**Your instructions:** Going through the material below, please gather all lines with the word "planning" in them.

**Data for processing:**
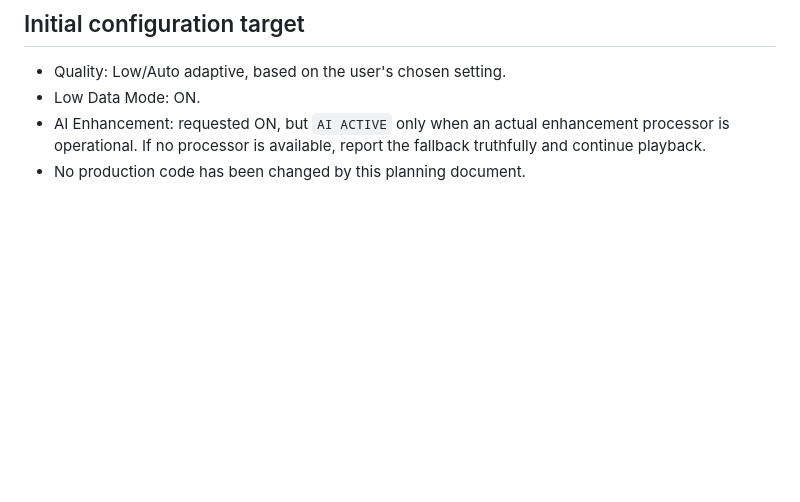
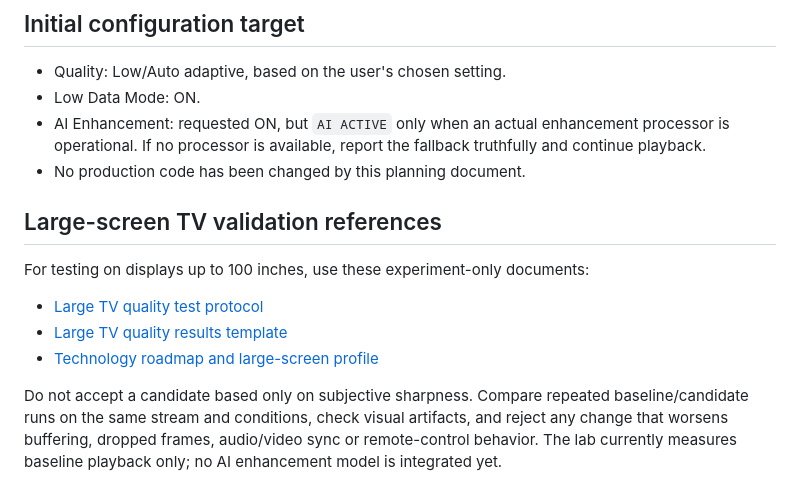
Before and after one commit to jonjossy0-cpu/JON-stream, a Markdown page: docs/AI-VIDEO-ENHANCEMENT-EXPERIMENT.md, the part around the change. Rendered like a GitHub page; blank space fills up the shorter version.

Commit message:
docs: link large TV validation workflow

```diff
--- a/docs/AI-VIDEO-ENHANCEMENT-EXPERIMENT.md
+++ b/docs/AI-VIDEO-ENHANCEMENT-EXPERIMENT.md
@@ -42,3 +42,11 @@ Status: planning and validation only. This document does not enable AI processin
 - Low Data Mode: ON.
 - AI Enhancement: requested ON, but `AI ACTIVE` only when an actual enhancement processor is operational. If no processor is available, report the fallback truthfully and continue playback.
 - No production code has been changed by this planning document.
+
+## Large-screen TV validation references
+For testing on displays up to 100 inches, use these experiment-only documents:
+- [Large TV quality test protocol](LARGE-TV-QUALITY-TEST-PROTOCOL.md)
+- [Large TV quality results template](LARGE-TV-QUALITY-RESULTS-TEMPLATE.md)
+- [Technology roadmap and large-screen profile](AI-VIDEO-TECHNOLOGY-ROADMAP.md)
+
+Do not accept a candidate based only on subjective sharpness. Compare repeated baseline/candidate runs on the same stream and conditions, check visual artifacts, and reject any change that worsens buffering, dropped frames, audio/video sync or remote-control behavior. The lab currently measures baseline playback only; no AI enhancement model is integrated yet.
```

**Reply:**
@@ -42,3 +42,11 @@ Status: planning and validation only. This document does not enable AI processin
 - No production code has been changed by this planning document.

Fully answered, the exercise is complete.